* **EXERCISE DESCRIPTION**
Repeat all the lines below exactly, but omit the pictures.

<<<<

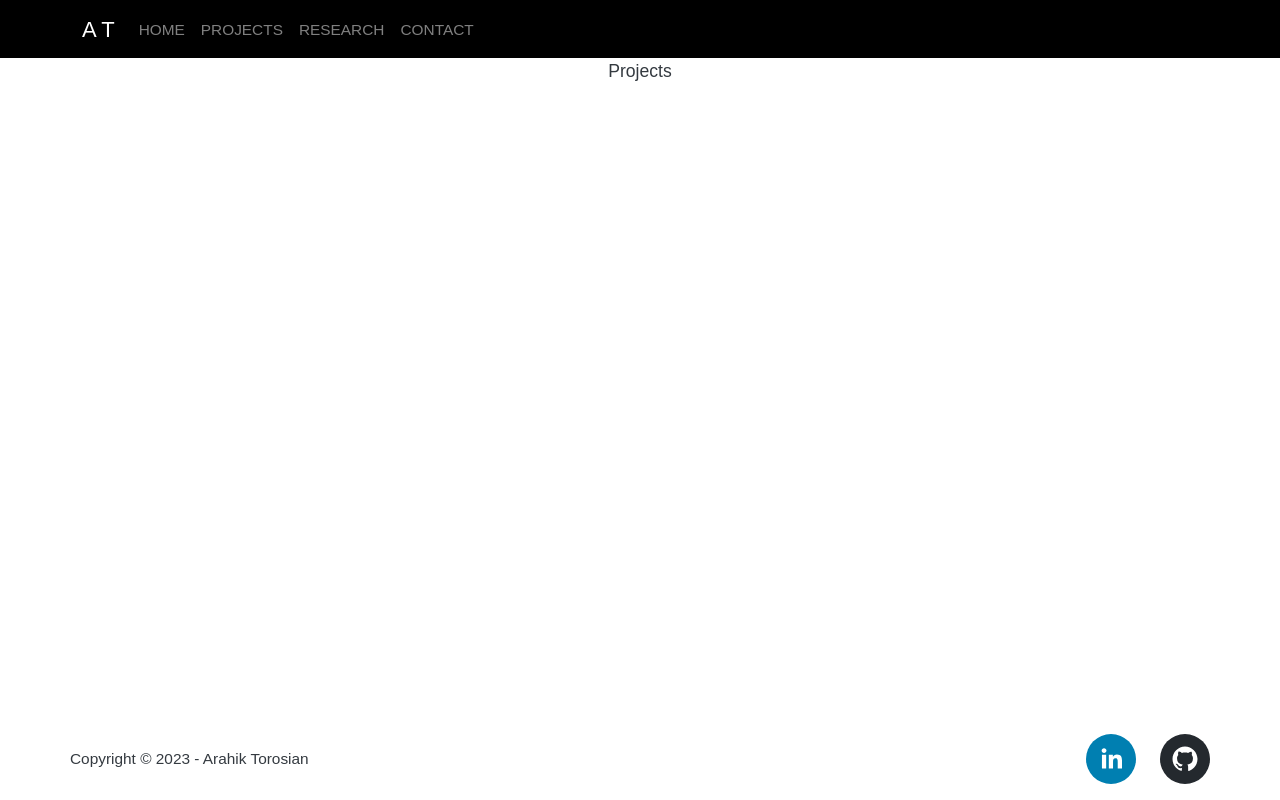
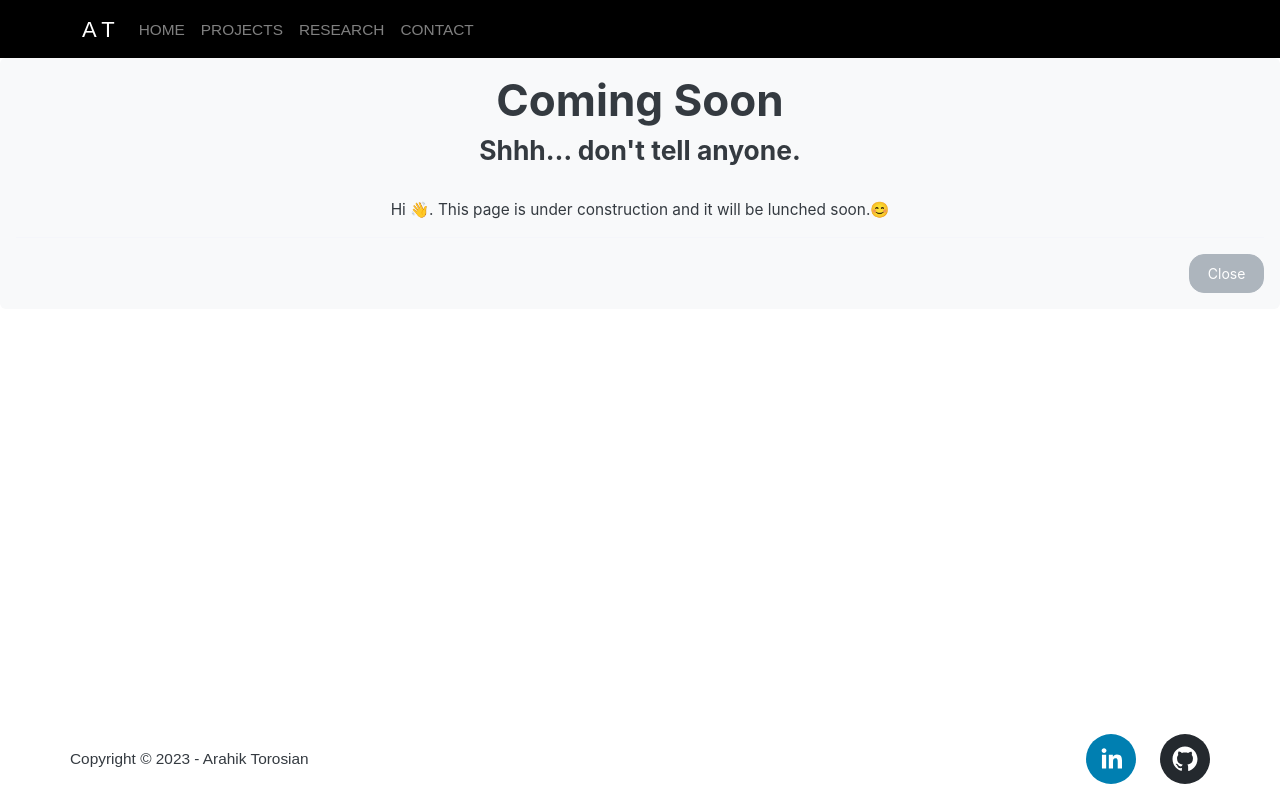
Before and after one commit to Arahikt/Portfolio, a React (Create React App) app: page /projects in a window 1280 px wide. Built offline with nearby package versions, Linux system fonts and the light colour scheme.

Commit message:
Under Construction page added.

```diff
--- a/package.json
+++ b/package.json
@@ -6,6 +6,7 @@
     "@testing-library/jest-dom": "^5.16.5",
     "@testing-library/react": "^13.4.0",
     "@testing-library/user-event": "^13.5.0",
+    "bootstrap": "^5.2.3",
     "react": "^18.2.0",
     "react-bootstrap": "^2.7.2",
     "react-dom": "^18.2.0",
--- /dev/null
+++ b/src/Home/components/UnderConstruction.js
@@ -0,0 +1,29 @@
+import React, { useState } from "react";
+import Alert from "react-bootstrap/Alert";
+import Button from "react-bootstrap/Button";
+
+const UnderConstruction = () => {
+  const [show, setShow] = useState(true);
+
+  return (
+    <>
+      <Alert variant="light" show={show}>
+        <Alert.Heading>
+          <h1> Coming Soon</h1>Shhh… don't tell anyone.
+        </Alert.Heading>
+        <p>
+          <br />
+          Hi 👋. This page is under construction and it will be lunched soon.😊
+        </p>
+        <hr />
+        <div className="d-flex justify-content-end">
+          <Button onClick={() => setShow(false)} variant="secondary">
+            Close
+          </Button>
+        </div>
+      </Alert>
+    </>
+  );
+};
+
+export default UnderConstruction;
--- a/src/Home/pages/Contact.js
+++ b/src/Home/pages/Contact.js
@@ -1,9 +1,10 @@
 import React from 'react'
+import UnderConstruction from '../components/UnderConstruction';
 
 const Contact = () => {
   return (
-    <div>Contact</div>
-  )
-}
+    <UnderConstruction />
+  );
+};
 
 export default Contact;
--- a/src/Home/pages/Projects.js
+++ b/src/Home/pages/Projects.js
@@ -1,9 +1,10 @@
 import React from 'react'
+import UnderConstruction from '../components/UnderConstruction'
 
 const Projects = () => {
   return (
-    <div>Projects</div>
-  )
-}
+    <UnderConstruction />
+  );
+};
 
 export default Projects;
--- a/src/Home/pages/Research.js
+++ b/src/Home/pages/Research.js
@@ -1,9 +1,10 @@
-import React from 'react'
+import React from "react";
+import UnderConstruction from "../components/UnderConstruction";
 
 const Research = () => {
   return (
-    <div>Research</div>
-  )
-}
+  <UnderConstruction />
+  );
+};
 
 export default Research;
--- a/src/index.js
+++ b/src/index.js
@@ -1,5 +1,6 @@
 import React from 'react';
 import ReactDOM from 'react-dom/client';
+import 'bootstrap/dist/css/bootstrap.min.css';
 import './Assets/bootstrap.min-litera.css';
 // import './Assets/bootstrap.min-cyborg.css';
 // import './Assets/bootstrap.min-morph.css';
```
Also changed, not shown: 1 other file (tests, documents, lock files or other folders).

>>>>

* **REPLY TO THE TASK**
Before and after one commit to Arahikt/Portfolio, a React (Create React App) app: page /projects in a window 1280 px wide. Built offline with nearby package versions, Linux system fonts and the light colour scheme.

Commit message:
Under Construction page added.

```diff
--- a/package.json
+++ b/package.json
@@ -6,6 +6,7 @@
     "@testing-library/jest-dom": "^5.16.5",
     "@testing-library/react": "^13.4.0",
     "@testing-library/user-event": "^13.5.0",
+    "bootstrap": "^5.2.3",
     "react": "^18.2.0",
     "react-bootstrap": "^2.7.2",
     "react-dom": "^18.2.0",
--- /dev/null
+++ b/src/Home/components/UnderConstruction.js
@@ -0,0 +1,29 @@
+import React, { useState } from "react";
+import Alert from "react-bootstrap/Alert";
+import Button from "react-bootstrap/Button";
+
+const UnderConstruction = () => {
+  const [show, setShow] = useState(true);
+
+  return (
+    <>
+      <Alert variant="light" show={show}>
+        <Alert.Heading>
+          <h1> Coming Soon</h1>Shhh… don't tell anyone.
+        </Alert.Heading>
+        <p>
+          <br />
+          Hi 👋. This page is under construction and it will be lunched soon.😊
+        </p>
+        <hr />
+        <div className="d-flex justify-content-end">
+          <Button onClick={() => setShow(false)} variant="secondary">
+            Close
+          </Button>
+        </div>
+      </Alert>
+    </>
+  );
+};
+
+export default UnderConstruction;
--- a/src/Home/pages/Contact.js
+++ b/src/Home/pages/Contact.js
@@ -1,9 +1,10 @@
 import React from 'react'
+import UnderConstruction from '../components/UnderConstruction';
 
 const Contact = () => {
   return (
-    <div>Contact</div>
-  )
-}
+    <UnderConstruction />
+  );
+};
 
 export default Contact;
--- a/src/Home/pages/Projects.js
+++ b/src/Home/pages/Projects.js
@@ -1,9 +1,10 @@
 import React from 'react'
+import UnderConstruction from '../components/UnderConstruction'
 
 const Projects = () => {
   return (
-    <div>Projects</div>
-  )
-}
+    <UnderConstruction />
+  );
+};
 
 export default Projects;
--- a/src/Home/pages/Research.js
+++ b/src/Home/pages/Research.js
@@ -1,9 +1,10 @@
-import React from 'react'
+import React from "react";
+import UnderConstruction from "../components/UnderConstruction";
 
 const Research = () => {
   return (
-    <div>Research</div>
-  )
-}
+  <UnderConstruction />
+  );
+};
 
 export default Research;
--- a/src/index.js
+++ b/src/index.js
@@ -1,5 +1,6 @@
 import React from 'react';
 import ReactDOM from 'react-dom/client';
+import 'bootstrap/dist/css/bootstrap.min.css';
 import './Assets/bootstrap.min-litera.css';
 // import './Assets/bootstrap.min-cyborg.css';
 // import './Assets/bootstrap.min-morph.css';
```
Also changed, not shown: 1 other file (tests, documents, lock files or other folders).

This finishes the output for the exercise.